PATIENT (to self): Oh? Great.

DR. KNOCKOUT examines PATIENT's other arm.

DR. KNOCKOUT: You really do have beautiful veins. I wish all my patients had veins like yours.

PATIENT (beginning to get a little weirded out): Yeah, yeah that's wonderful. Really special. I guess?

PATIENT: HOOOOLY CRAAAP!!!! (tries hard not to flinch.)

DR. KNOCKOUT: Ha! Got one. That is one beau-ti-ful vein!

DR. KNOCKOUT threads the IV into her arm.

PATIENT (to self, or not, as the IV starts to take hold): Oh, boy.

DR. BABYMAKER enters the room.

DR. BABYMAKER (speaking gently): Ok. All ready?

The lights go out.

DR. KNOCKOUT's voice in the distance: Beautiful, beautiful veins...

Scene 3

PATIENT slowly enters room. Shuts door. Sits down gently on bed.

She carefully peels the bandage off her arm and reveals a red and purple bruise larger than a silver dollar. She shakes her head.

PATIENT (to self): I look like a freakin' junky. Beautiful veins, my ass.

She opens her laptop as reads her email. Nods. Picks up her cell phone, listens to her messages and checks her texts. Softly smiles to herself. Tears start forming in the corners of her eyes. She places the phone her bedside table and
curls up on the bed.

PATIENT (in voice over): I know I am lucky. I have so many wonderful friends and a fantastic, loving family. A beautiful little boy that many people, who have struggled with infertility, would give absolutely anything for. And with this pregnancy, I knew pretty early on how it was going to turn out.

Many people go weeks longer, months longer, and have no idea. Until one day when they expect to see their beautiful baby waving at them on the ultrasound, or get their perfect test results, and they are met instead with the solemn, almost frightened, face of their doctor and then, the same bad news. But their dreams were bigger. More real. Almost touchable.

And there are the people who make it to very end. Who endure the pain of childbirth, only to be sadly met by the same solemn face and the same horrible news. Or the people who actually are able to touch and feel and laugh with their child, only to have it all end tragically with that one prematurely, final beat of their child's heart.

In the scheme of things, my story is not that sad.

Do I really have the right to mourn a child who was the size of a sprinkle on a cupcake when his heart stopped beating? Is my sorrow completely self-indulgent?

Am I even mourning the actual child... or just the dream?

Both. I am mourning both. The child that struggled so hard to live and... the dream.

The idea of the family I wanted.

Of the tinkling sounds, of children laughing together, coming from the other room while I made dinner.

Of being tackled by my children, and happily crushed by their hugs, while they giggled conspiratorially together.

But also of a life that has been left unlived...

...and of a chapter that is being closed in my own life.

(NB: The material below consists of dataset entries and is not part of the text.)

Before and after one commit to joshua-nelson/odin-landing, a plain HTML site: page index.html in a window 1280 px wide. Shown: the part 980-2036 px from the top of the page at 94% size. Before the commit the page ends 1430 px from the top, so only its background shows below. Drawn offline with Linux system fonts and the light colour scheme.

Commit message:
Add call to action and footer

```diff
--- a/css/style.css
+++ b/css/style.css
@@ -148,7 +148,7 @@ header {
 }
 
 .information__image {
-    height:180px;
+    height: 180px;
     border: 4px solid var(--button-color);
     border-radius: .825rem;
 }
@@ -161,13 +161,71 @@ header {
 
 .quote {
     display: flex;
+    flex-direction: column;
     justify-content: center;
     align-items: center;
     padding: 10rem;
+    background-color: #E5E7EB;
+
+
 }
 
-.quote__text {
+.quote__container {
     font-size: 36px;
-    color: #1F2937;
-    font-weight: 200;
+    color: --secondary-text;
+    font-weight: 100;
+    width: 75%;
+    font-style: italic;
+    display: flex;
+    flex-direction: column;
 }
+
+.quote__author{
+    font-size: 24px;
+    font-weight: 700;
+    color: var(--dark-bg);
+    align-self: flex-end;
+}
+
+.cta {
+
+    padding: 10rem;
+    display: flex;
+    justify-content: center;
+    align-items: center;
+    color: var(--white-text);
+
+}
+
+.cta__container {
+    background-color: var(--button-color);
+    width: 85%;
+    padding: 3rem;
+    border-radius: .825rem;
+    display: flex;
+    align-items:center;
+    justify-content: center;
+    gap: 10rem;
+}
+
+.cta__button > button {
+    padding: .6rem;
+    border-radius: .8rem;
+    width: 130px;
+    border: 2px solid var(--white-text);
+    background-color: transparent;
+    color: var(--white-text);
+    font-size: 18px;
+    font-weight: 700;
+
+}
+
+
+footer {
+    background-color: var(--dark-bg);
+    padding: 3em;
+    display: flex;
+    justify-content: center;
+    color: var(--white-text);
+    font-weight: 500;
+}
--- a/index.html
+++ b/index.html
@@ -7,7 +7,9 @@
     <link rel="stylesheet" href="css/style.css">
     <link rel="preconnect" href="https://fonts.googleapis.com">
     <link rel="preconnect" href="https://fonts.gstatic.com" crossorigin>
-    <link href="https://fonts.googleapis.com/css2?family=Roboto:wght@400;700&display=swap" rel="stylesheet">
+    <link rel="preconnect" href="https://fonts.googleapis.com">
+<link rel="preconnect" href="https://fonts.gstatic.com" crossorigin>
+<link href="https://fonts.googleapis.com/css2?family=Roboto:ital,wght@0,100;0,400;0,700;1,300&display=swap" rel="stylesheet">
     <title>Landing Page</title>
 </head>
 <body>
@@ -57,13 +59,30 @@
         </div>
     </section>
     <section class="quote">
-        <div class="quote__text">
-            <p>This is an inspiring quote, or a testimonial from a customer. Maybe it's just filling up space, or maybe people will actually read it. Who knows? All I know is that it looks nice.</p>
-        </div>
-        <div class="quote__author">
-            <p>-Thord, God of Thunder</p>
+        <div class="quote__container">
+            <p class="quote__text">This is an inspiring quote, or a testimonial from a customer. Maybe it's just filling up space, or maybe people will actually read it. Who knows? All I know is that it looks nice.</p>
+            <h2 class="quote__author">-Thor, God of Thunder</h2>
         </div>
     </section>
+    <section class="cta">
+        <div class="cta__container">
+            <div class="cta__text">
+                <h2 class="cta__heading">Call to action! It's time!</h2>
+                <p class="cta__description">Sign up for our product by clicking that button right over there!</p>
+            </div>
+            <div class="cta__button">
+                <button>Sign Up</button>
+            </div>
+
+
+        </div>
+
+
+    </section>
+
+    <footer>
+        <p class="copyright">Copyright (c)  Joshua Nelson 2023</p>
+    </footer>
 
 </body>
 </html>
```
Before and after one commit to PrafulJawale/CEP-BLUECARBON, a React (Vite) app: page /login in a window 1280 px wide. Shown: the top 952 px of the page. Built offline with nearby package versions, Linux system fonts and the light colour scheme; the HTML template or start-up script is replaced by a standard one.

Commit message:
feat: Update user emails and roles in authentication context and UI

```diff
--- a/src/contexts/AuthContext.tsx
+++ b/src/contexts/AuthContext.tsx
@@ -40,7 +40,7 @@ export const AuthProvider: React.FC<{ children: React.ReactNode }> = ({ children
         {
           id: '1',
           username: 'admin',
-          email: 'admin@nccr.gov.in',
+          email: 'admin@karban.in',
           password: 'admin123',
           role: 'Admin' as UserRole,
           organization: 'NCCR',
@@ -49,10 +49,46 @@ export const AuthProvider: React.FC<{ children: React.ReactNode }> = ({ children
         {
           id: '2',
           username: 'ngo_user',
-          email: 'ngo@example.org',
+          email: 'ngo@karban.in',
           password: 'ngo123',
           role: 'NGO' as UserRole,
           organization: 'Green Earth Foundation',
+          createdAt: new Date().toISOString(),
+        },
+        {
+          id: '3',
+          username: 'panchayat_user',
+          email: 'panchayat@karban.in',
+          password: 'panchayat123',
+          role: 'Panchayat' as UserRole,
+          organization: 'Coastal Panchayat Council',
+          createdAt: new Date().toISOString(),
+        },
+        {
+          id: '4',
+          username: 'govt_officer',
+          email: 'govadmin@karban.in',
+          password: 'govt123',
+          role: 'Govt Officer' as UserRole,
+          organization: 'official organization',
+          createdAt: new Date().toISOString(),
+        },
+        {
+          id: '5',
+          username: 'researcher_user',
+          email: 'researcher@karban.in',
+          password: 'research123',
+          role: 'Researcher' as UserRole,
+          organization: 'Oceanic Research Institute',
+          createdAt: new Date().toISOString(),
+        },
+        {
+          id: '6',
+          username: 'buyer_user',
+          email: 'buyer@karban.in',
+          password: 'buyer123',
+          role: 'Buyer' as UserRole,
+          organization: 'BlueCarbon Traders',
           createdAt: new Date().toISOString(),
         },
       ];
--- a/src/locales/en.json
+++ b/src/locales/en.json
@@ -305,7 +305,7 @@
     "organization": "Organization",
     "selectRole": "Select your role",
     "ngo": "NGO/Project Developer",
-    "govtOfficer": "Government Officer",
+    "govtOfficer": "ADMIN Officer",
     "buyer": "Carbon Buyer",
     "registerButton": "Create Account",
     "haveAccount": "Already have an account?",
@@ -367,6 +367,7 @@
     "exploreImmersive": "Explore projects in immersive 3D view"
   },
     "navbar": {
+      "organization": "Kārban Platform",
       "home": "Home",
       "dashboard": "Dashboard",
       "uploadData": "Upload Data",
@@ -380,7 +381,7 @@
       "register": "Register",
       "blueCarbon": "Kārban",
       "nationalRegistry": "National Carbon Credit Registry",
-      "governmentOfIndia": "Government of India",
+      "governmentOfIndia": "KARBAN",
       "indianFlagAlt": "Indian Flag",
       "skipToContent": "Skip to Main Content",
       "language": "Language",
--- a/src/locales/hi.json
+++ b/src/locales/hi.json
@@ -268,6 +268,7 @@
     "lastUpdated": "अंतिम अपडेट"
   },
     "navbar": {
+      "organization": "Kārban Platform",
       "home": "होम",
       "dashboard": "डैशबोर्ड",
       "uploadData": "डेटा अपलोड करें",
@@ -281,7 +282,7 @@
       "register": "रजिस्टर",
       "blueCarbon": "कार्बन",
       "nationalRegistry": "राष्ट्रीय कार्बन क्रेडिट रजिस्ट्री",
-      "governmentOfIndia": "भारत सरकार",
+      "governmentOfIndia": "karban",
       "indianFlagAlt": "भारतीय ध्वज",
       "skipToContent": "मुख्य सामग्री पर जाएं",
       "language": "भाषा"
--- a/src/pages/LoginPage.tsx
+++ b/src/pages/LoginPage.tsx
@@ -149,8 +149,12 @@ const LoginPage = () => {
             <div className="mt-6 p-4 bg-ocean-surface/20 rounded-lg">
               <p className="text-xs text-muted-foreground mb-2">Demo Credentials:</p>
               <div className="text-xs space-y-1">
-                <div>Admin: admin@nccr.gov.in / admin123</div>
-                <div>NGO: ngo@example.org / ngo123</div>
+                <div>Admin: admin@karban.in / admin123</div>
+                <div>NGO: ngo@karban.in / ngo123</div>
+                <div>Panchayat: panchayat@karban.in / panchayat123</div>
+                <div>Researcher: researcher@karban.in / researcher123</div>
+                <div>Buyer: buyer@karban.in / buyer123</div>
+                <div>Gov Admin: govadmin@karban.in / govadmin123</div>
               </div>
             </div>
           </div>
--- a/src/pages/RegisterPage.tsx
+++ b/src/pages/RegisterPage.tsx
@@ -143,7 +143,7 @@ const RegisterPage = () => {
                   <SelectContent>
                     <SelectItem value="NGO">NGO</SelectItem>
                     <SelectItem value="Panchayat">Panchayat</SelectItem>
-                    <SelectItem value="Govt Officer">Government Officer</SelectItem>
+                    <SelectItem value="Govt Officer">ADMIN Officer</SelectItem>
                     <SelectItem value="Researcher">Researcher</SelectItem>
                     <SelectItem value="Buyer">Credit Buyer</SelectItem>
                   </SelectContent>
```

It might be small, in the scheme of things, but it is mine. And I will mourn this loss in my own time, and in my own way, until I feel healed.

She hugs a pillow and lets the tears flow, for what she hopes will be, one last time.

The lights go out...